We all reach an age where we are aware of our own mortality – especially when the media write obits describing passing stars younger than myself as veteran, senior or (heaven forbid!) ‘well preserved.’ I know that I sit at my computer far too much, especially in the winter months. Having a tiny garden means that I don’t even get out to do those jobs that got the muscles working and there is very little I can do at the allotment when it alternates between soggy mud patch and frozen tundra.
I know that I need to exercise, but nobody has ever been able to describe me as sporty. I did belong to the school gym team for a short time, and the hockey team for half a term but two broken ribs and a concussion seemed to persuade the games teacher that I was something of a liability! I later discovered that this was due to an, at that time, un-diagnosed dyspraxia – huzzah not a clumsy clot after all, but dang it, playing team sports, where agility is generally demanded and when I can fall over my own feet the moment I try to run, will never win me friends. And if I am brutally honest – though I can enjoy the social side of joining clubs I really don’t enjoy the physical part of any sport that much, so don’t need a great deal of dissuasion.

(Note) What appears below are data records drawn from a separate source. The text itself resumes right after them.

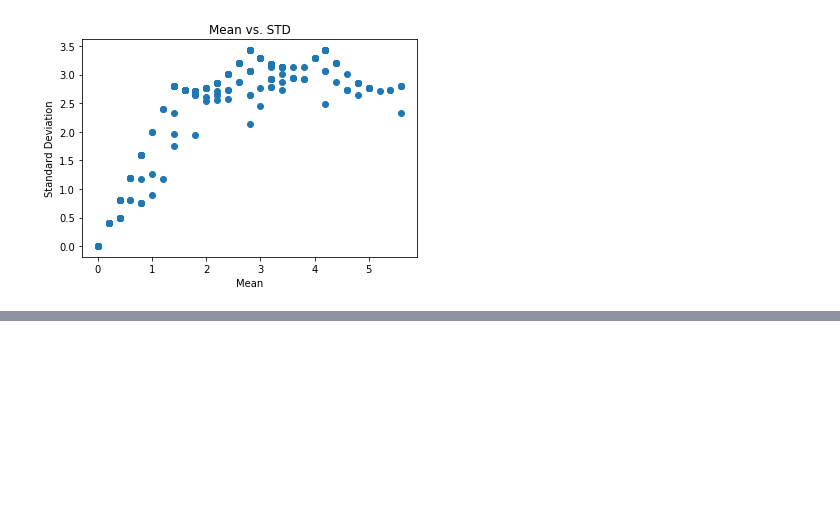
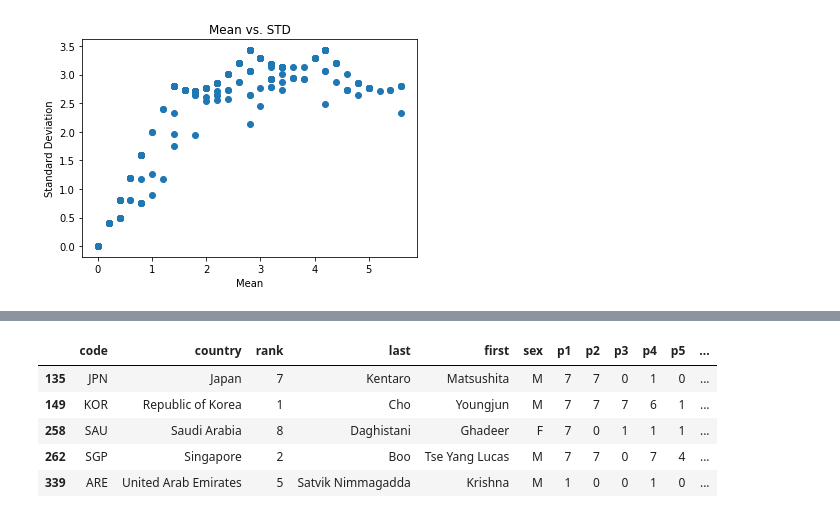
Before and after one commit to leomtz/apmowebsite, a Jupyter notebook: data/EDA_2019.ipynb, the cells around one changed output, grey strips where cells are left out. Saved outputs shown, nothing was run; the diff lists cells and outputs as text; code cells hidden in the pictures; blank space fills up the shorter version.

```diff
--- a/data/EDA_2019.ipynb
+++ b/data/EDA_2019.ipynb
@@ -219,0 +229,9 @@ show(q)
+# %%
+df[df.p4>0]
+# %% [output]
+|  | code | country | rank | last | first | sex | p1 | p2 | p3 | p4 | p5 | ... |
+| 135 | JPN | Japan | 7 | Kentaro | Matsushita | M | 7 | 7 | 0 | 1 | 0 | ... |
+| 149 | KOR | Republic of Korea | 1 | Cho | Youngjun | M | 7 | 7 | 7 | 6 | 1 | ... |
+| 258 | SAU | Saudi Arabia | 8 | Daghistani | Ghadeer | F | 7 | 0 | 1 | 1 | 1 | ... |
+| 262 | SGP | Singapore | 2 | Boo | Tse Yang Lucas | M | 7 | 7 | 0 | 7 | 4 | ... |
+| 339 | ARE | United Arab Emirates | 5 | Satvik Nimmagadda | Krishna | M | 1 | 0 | 0 | 1 | 0 | ... |
```
Also changed, not shown: parts of 1 cell of this notebook, 6 other files.
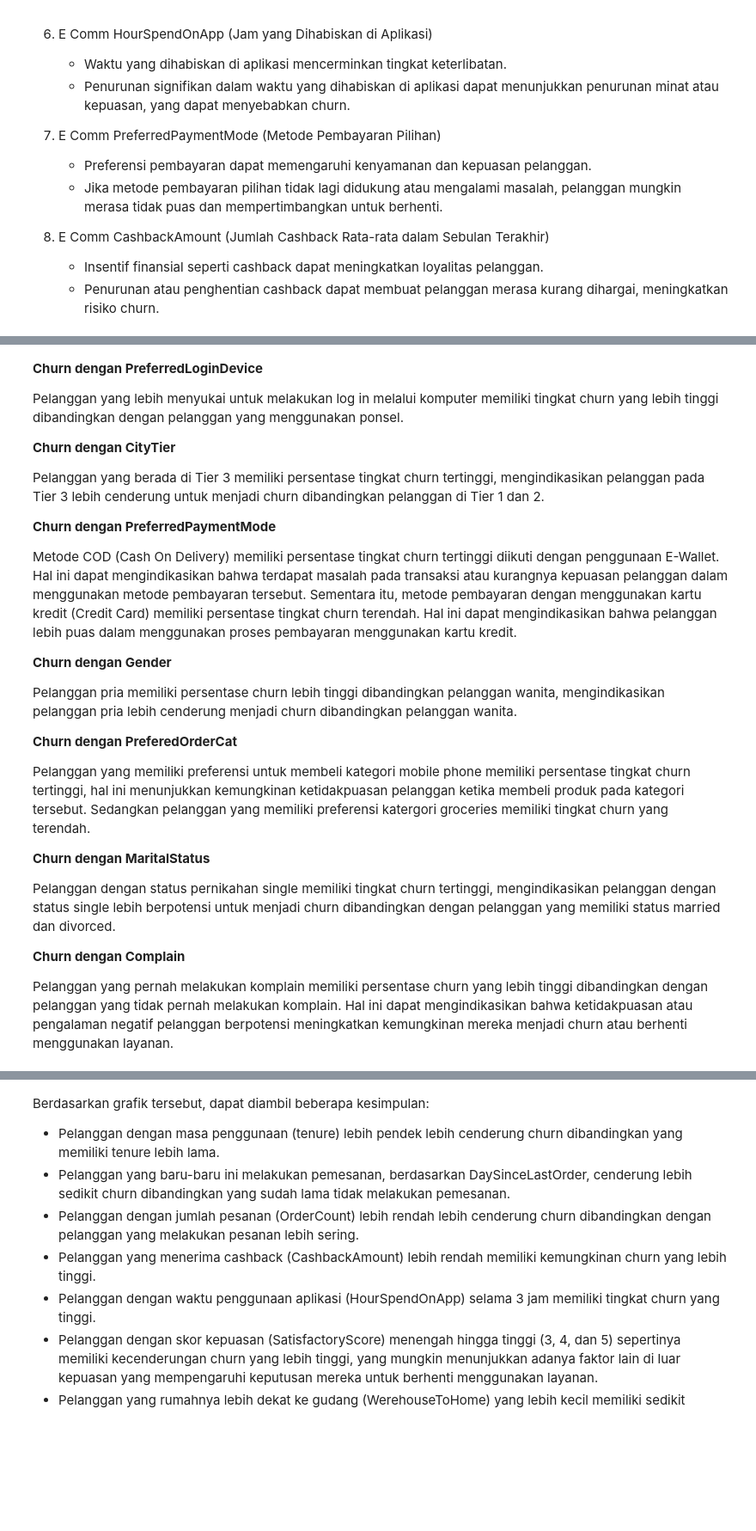
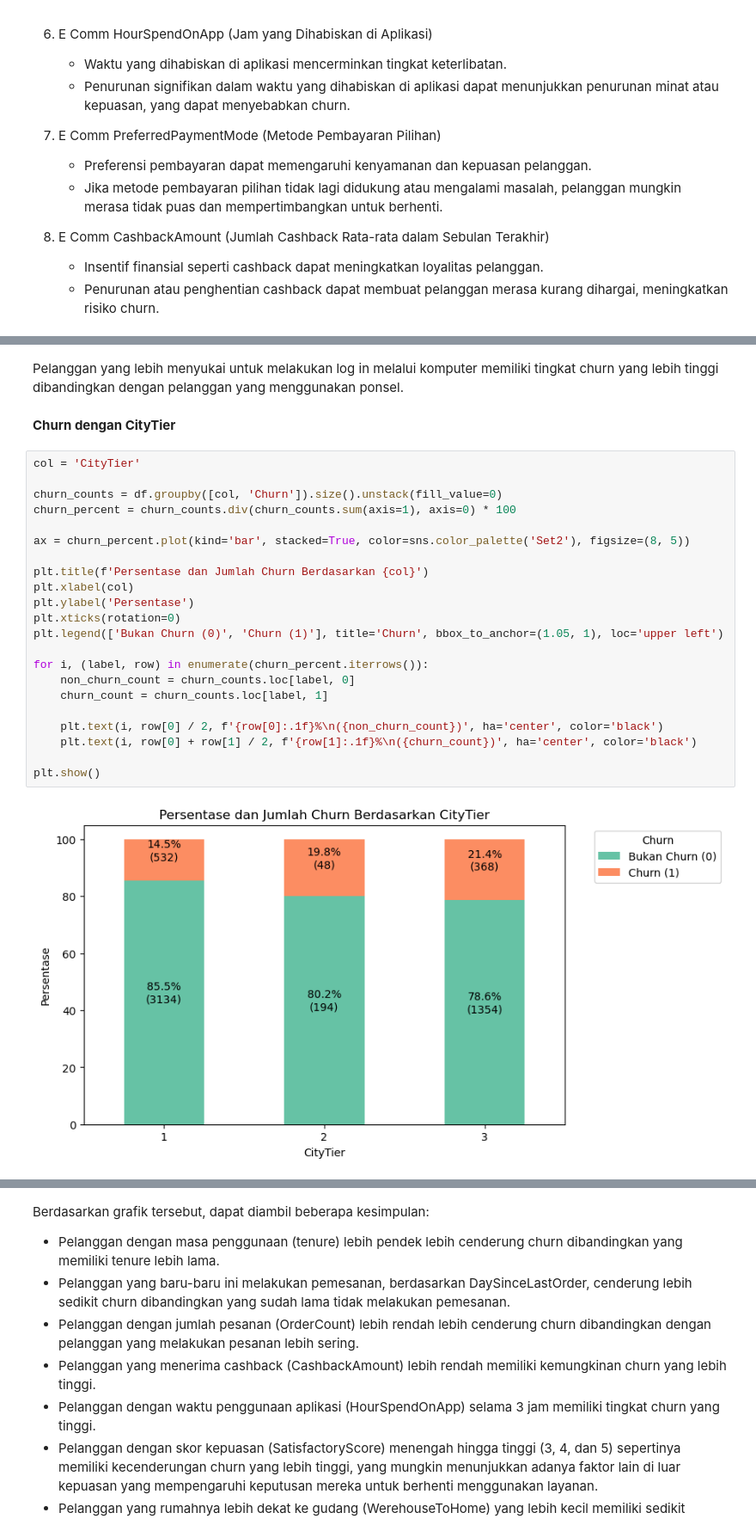
Before and after one commit to Dokaebi20/Finpro_Zetta_11-24, a Jupyter notebook: FinPro.ipynb, the cells around one changed output, grey strips where cells are left out. Shown at 86% size. Cells and saved outputs as stored; diff of their text form; blank space fills up the shorter version.

```diff
--- a/FinPro.ipynb
+++ b/FinPro.ipynb
@@ -715,28 +803,28 @@ for col in categorical_cols:
-# %% [markdown]
-**Churn dengan PreferredLoginDevice**
-
-Pelanggan yang lebih menyukai untuk melakukan log in melalui komputer memiliki tingkat churn yang lebih tinggi dibandingkan dengan pelanggan yang menggunakan ponsel.
-
-**Churn dengan CityTier**
-
-Pelanggan yang berada di Tier 3 memiliki persentase tingkat churn tertinggi, mengindikasikan pelanggan pada Tier 3 lebih cenderung untuk menjadi churn dibandingkan pelanggan di Tier 1 dan 2.
-
-**Churn dengan PreferredPaymentMode**
-
-Metode COD (Cash On Delivery) memiliki persentase tingkat churn tertinggi diikuti dengan penggunaan E-Wallet. Hal ini dapat mengindikasikan bahwa terdapat masalah pada transaksi atau kurangnya kepuasan pelanggan dalam menggunakan metode pembayaran tersebut. Sementara itu, metode pembayaran dengan menggunakan kartu kredit (Credit Card) memiliki persentase tingkat churn terendah. Hal ini dapat mengindikasikan bahwa pelanggan lebih puas dalam menggunakan proses pembayaran menggunakan kartu kredit.
-
-**Churn dengan Gender**
-
-Pelanggan pria memiliki persentase churn lebih tinggi dibandingkan pelanggan wanita, mengindikasikan pelanggan pria lebih cenderung menjadi churn dibandingkan pelanggan wanita.
-
-**Churn dengan PreferedOrderCat**
-
-Pelanggan yang memiliki preferensi untuk membeli kategori mobile phone memiliki persentase tingkat churn tertinggi, hal ini menunjukkan kemungkinan ketidakpuasan pelanggan ketika membeli produk pada kategori tersebut. Sedangkan pelanggan yang memiliki preferensi katergori groceries memiliki tingkat churn yang terendah.
-
-**Churn dengan MaritalStatus**
-
-Pelanggan dengan status pernikahan single memiliki tingkat churn tertinggi, mengindikasikan pelanggan dengan status single lebih berpotensi untuk menjadi churn dibandingkan dengan pelanggan yang memiliki status married dan divorced.
-
-**Churn dengan Complain**
-
-Pelanggan yang pernah melakukan komplain memiliki persentase churn yang lebih tinggi dibandingkan dengan pelanggan yang tidak pernah melakukan komplain. Hal ini dapat mengindikasikan bahwa ketidakpuasan atau pengalaman negatif pelanggan berpotensi meningkatkan kemungkinan mereka menjadi churn atau berhenti menggunakan layanan.
+# %% [markdown]
+Pelanggan yang lebih menyukai untuk melakukan log in melalui komputer memiliki tingkat churn yang lebih tinggi dibandingkan dengan pelanggan yang menggunakan ponsel.
+# %% [markdown]
+**Churn dengan CityTier**
+# %%
+col = 'CityTier'
+
+churn_counts = df.groupby([col, 'Churn']).size().unstack(fill_value=0)
+churn_percent = churn_counts.div(churn_counts.sum(axis=1), axis=0) * 100
+
+ax = churn_percent.plot(kind='bar', stacked=True, color=sns.color_palette('Set2'), figsize=(8, 5))
+
+plt.title(f'Persentase dan Jumlah Churn Berdasarkan {col}')
+plt.xlabel(col)
+plt.ylabel('Persentase')
+plt.xticks(rotation=0)
+plt.legend(['Bukan Churn (0)', 'Churn (1)'], title='Churn', bbox_to_anchor=(1.05, 1), loc='upper left')
+
+for i, (label, row) in enumerate(churn_percent.iterrows()):
+    non_churn_count = churn_counts.loc[label, 0]
+    churn_count = churn_counts.loc[label, 1]
+
+    plt.text(i, row[0] / 2, f'{row[0]:.1f}%\n({non_churn_count})', ha='center', color='black')
+    plt.text(i, row[0] + row[1] / 2, f'{row[1]:.1f}%\n({churn_count})', ha='center', color='black')
+
+plt.show()
+# %% [output]
+[figure, added]
```
Also changed, not shown: parts of 30 cells of this notebook.
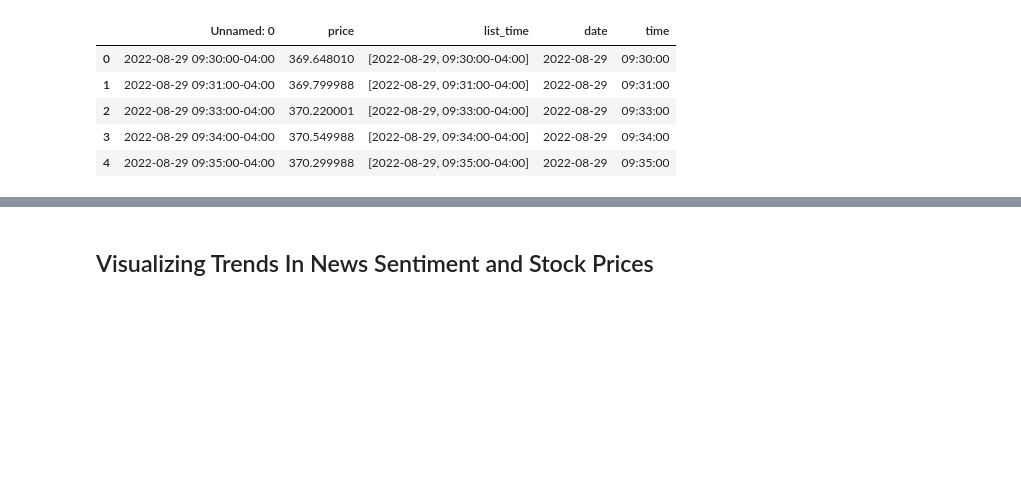
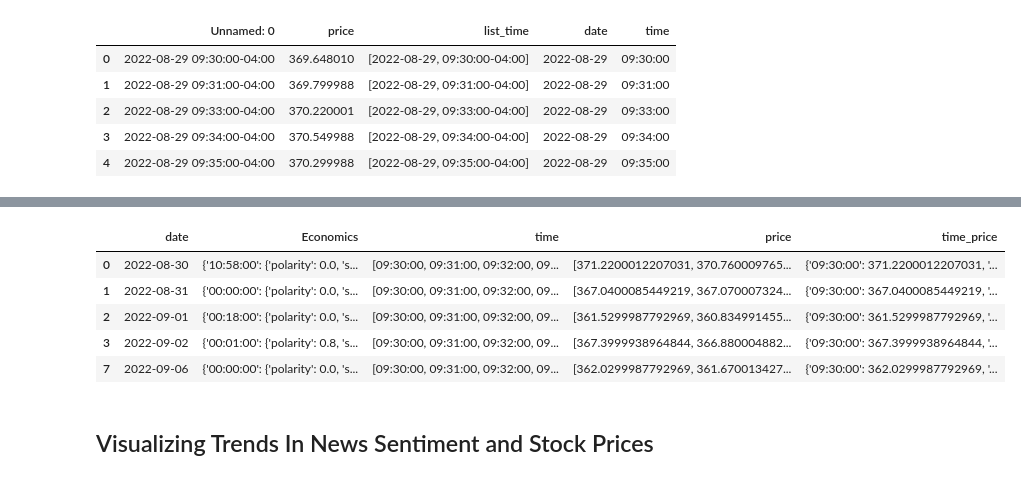
Before and after one commit to AndersonShroeder/Stock-Lstm, a Jupyter notebook: Short Run Prediction/analysis.ipynb, the cells around one changed output, grey strips where cells are left out. Drawn from its saved outputs; the diff is of its cells as text; code cells hidden in the pictures; blank space fills up the shorter version.

```diff
--- a/Short Run Prediction/analysis.ipynb
+++ b/Short Run Prediction/analysis.ipynb
@@ -40,2 +54,11 @@ df2.head(5)
+# %%
+df.head()
+# %% [output]
+|  | date | Economics | time | price | time_price |
+| 0 | 2022-08-30 | {'10:58:00': {'polarity': 0.0, 's... | [09:30:00, 09:31:00, 09:32:00, 09... | [371.2200012207031, 370.760009765... | {'09:30:00': 371.2200012207031, '... |
+| 1 | 2022-08-31 | {'00:00:00': {'polarity': 0.0, 's... | [09:30:00, 09:31:00, 09:32:00, 09... | [367.0400085449219, 367.070007324... | {'09:30:00': 367.0400085449219, '... |
+| 2 | 2022-09-01 | {'00:18:00': {'polarity': 0.0, 's... | [09:30:00, 09:31:00, 09:32:00, 09... | [361.5299987792969, 360.834991455... | {'09:30:00': 361.5299987792969, '... |
+| 3 | 2022-09-02 | {'00:01:00': {'polarity': 0.8, 's... | [09:30:00, 09:31:00, 09:32:00, 09... | [367.3999938964844, 366.880004882... | {'09:30:00': 367.3999938964844, '... |
+| 7 | 2022-09-06 | {'00:00:00': {'polarity': 0.0, 's... | [09:30:00, 09:31:00, 09:32:00, 09... | [362.0299987792969, 361.670013427... | {'09:30:00': 362.0299987792969, '... |
 # %% [markdown]
 <h2>Visualizing Trends In News Sentiment and Stock Prices<h2>
```
Also changed, not shown: parts of 6 cells of this notebook, 1 other file.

I do like to walk, however. Especially in the country with all of the benefits that it gives to body and soul. Where I live in a city has few large public parks within easy reach, which means that I must get in the car to reach suitable walking places. Now that is fine perhaps once a week but takes up far more of my writing time on a daily basis than I have to spare. The alternative is aimlessly wandering the same cookie-cutter streets every day just to get a little exercise, which gets old very quickly. And before anyone suggests it, pounding a running machine in the gym drives me nuts after ten minutes – and that is before we get into the soundtrack most gyms insist on playing at bone jarring volumes, which no headphones can cut out – but we shan’t go into that here!
So – walking. It does feel like the obvious answer so how to get over my natural antipathy to routine?
I have been reading guidelines recently on the quantity of ‘steps’ required to build fitness. Many advocate 10,000 steps per day. At a brisk pace this is calculated as approx 5 miles and should take (at 20 mins per mile, allowing for hills) around 2 hours… Everyday? Not going to happen without somewhere to go – meaning a purpose for the walk beyond walking for walkings’ sake – if you see what I mean. Yes I could indulge in walking meditations, or plotting for the books, but I’d need to be able to make notes 😊
Reading further I am told that for ‘women of a certain age’ 3,000 steps per day is the minimum requirement for basic health, with further studies claiming that 4,000 to 4.500 is the sweet spot. Any more being good but not bringing further benefits to general well being 4,000 steps is approx 2 miles and a far more realistic goal for me. The 4,000 target does not burn that many calories but studies have concluded that, in the case of older women, can help ward off the onset of various age related conditions including arthritis and dementia.
With all of this in mind I bought a fitness tracker and discovered that the walk into town is approx. 3,500 steps. So even if I get the bus back (come on guys – its mostly uphill 😊 ) I can easily manage the remaining 1,000 just doing those everyday household things.
Keeping an eye on those steps is interesting – though I do wonder how long the poor counter will survive my lamentable ability to kill anything with a battery purely through being about my person for any length of time.
For this reason I do take it off at night – but this morning saw that it had recorded 87 steps overnight while sitting on my bedside table… and I don’t suppose I can blame the cats…
Good luck Jan, I need to start walking too x
LikeLiked by 1 person
If its only leaving the car and walking into town for coffee a couple of times a week its something 🙂
Every little helps! I miss having a dog, that used to get me out.